True, a radio programme cannot comprehensively cover every aspect of an issue, but it can touch many, especially if the host wasted less time repeating a given point over and over again.
Through different channels, after ideological and policy considerations, a government levies and collects taxes. Then the government spends the money. Among other things, it pays salaries to its employees. This is part of the so-called national cake. How do the rulers divide this portion of the cake? How would other/alternative elites divide this portion?
This is obviously the very stuff of politics. Which brings me to the cry heard everywhere, praying people not to “politicise” the strike and the issues involved; a cry as hollow as they come.
Part of the problem is that the NRM has too overtly degraded politics to a struggle, not of ideas, but of lies, greed, bribery and blackmail. Although it is never a perfectly clean enterprise, politics in our case has come to be almost exclusively associated with base self-interest and unbridled public immorality. As a result, many people think the first move in the pursuit of any decent cause should be to assert that it has no political dimension.
By the same token, one way of undermining a cause is to accuse its pushers of having “political” godfathers, as government officials and NRM fanatics did with the teachers’ strike.
But the arguments from the NRM side have been contradictory. For instance, after insisting that the government doesn’t have the money, many cadres reasoned that since the 20 per cent increment the government had promised the teachers translated into a mere Shs50,000 or so per month for primary school teachers, it was not worth the strike.
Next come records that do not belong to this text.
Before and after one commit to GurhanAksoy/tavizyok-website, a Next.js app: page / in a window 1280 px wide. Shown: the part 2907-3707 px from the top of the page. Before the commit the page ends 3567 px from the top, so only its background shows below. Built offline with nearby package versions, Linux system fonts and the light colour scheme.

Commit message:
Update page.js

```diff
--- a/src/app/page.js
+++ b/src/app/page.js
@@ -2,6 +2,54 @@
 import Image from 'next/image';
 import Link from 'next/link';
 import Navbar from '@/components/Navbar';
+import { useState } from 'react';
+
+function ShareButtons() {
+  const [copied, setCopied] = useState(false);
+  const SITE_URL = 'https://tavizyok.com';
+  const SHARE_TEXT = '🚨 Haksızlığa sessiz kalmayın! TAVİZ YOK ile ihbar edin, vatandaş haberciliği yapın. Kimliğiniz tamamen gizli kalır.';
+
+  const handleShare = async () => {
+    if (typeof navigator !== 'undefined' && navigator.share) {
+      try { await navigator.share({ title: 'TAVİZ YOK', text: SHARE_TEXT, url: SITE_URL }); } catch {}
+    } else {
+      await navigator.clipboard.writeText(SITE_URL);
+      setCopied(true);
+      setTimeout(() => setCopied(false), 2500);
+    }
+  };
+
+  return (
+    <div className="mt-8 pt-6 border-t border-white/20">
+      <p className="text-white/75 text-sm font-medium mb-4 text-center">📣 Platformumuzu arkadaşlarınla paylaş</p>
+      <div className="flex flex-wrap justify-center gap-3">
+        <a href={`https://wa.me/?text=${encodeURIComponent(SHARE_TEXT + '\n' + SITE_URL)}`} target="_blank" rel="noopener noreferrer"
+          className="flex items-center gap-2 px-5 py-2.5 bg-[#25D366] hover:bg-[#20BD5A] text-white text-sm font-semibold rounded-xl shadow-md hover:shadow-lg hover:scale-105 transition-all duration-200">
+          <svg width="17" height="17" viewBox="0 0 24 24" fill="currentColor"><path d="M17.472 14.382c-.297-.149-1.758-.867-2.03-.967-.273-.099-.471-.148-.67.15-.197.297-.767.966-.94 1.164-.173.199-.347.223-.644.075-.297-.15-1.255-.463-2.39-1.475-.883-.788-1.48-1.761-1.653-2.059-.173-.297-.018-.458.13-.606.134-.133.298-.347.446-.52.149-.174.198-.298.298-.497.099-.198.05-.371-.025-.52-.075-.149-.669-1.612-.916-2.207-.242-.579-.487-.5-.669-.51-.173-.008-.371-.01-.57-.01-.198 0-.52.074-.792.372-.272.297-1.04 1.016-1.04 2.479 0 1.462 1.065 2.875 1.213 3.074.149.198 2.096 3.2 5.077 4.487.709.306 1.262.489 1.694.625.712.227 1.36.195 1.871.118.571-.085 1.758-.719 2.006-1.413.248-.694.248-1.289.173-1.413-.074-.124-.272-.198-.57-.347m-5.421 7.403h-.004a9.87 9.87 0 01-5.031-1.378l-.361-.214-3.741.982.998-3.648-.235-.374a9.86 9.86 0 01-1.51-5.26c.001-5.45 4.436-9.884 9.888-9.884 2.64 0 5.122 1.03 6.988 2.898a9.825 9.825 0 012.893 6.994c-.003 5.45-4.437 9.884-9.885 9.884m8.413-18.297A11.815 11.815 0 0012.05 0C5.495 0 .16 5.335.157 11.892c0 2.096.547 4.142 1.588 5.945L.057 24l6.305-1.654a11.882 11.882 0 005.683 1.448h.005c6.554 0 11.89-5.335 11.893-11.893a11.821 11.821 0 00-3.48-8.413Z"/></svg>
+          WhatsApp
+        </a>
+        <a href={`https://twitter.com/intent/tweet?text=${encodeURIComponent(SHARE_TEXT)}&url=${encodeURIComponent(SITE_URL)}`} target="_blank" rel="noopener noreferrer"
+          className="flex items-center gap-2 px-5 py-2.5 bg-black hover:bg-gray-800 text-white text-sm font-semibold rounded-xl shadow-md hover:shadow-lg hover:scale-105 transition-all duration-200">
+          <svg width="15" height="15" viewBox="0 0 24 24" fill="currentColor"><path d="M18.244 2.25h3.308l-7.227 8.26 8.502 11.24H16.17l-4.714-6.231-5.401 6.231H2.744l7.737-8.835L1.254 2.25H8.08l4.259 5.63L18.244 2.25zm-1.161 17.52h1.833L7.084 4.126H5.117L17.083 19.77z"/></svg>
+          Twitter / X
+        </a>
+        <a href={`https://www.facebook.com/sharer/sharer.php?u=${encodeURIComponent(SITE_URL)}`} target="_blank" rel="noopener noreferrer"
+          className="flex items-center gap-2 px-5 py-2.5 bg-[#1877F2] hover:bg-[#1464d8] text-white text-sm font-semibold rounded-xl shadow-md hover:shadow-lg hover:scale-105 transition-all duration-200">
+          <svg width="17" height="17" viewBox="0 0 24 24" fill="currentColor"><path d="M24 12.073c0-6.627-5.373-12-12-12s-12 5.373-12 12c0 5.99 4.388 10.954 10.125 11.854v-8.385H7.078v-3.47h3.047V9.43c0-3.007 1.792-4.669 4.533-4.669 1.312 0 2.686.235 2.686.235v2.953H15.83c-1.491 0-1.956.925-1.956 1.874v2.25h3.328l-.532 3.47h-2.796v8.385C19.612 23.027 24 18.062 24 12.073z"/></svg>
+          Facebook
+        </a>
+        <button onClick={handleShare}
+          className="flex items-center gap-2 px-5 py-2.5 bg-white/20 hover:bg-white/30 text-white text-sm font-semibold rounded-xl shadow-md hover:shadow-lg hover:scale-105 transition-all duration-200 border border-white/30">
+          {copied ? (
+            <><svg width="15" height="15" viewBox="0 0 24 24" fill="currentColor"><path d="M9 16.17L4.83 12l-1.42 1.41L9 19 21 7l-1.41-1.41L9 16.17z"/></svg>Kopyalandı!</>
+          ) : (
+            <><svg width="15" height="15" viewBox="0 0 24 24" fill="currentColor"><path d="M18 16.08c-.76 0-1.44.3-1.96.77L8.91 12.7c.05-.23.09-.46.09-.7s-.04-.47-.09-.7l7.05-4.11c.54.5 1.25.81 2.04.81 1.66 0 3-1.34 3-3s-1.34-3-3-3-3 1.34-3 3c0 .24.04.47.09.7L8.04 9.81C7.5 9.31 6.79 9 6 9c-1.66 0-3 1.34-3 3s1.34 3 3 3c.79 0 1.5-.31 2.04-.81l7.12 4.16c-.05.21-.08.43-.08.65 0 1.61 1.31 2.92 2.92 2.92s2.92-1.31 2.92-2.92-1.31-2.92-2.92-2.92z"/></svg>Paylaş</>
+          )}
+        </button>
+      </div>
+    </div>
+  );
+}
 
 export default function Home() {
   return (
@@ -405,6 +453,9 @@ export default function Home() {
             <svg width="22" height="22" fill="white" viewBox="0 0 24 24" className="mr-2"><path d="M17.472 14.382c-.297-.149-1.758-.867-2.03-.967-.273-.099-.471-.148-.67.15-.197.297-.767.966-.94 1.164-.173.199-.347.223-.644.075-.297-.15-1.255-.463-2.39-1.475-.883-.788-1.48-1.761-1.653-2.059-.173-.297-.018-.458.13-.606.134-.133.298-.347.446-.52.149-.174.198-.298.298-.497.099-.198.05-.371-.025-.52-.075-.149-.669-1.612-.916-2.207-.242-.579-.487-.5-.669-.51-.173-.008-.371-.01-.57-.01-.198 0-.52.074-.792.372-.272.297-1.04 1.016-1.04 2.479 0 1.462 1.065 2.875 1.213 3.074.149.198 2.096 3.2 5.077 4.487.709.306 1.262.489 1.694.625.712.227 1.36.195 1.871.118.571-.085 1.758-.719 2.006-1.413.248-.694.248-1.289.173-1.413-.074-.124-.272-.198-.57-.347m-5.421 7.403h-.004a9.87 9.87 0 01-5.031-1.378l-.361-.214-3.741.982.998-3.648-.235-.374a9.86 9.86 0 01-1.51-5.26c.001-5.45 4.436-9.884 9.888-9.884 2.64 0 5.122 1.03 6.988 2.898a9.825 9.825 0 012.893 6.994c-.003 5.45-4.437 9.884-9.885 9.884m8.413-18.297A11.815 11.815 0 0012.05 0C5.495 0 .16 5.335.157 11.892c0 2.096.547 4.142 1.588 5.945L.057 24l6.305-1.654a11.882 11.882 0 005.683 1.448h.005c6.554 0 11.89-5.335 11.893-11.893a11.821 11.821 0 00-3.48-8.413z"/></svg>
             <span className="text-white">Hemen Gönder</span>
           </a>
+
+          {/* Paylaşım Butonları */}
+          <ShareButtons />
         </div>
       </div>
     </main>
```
Biblically, those who don’t have will forfeit even the little…!
Two, that the increase would trigger inflation.
Three, that the payments would be unsustainable.
But then again, that the teachers should trust the government to make good from next financial year.
Beg the question: When the government pledged these phased increments in the first place, where was the fear of inflation and the pay becoming unsustainable? Will they go away next year? Or was the government a dishonest manipulator just buying time?
It was not praiseworthy for President Museveni to challenge the teachers to look for money in the Budget that could be moved from other commitments to their cause. Such a search is not in their ambit. The tools for that job are in the machinery of the (State) Executive and Parliament.
An Executive with the humility and political will to address the problem would deploy these tools.
By contrast, a cynical ruling clique challenging the shortchanged party to look for the money is sending a signal to the relevant institutions of the State that it has no interest in making good, and they need not pay (more than cosmetic) attention to the subject. If such a matter is not political, what is?
Mr Tacca is a novelist and socio-political commentator.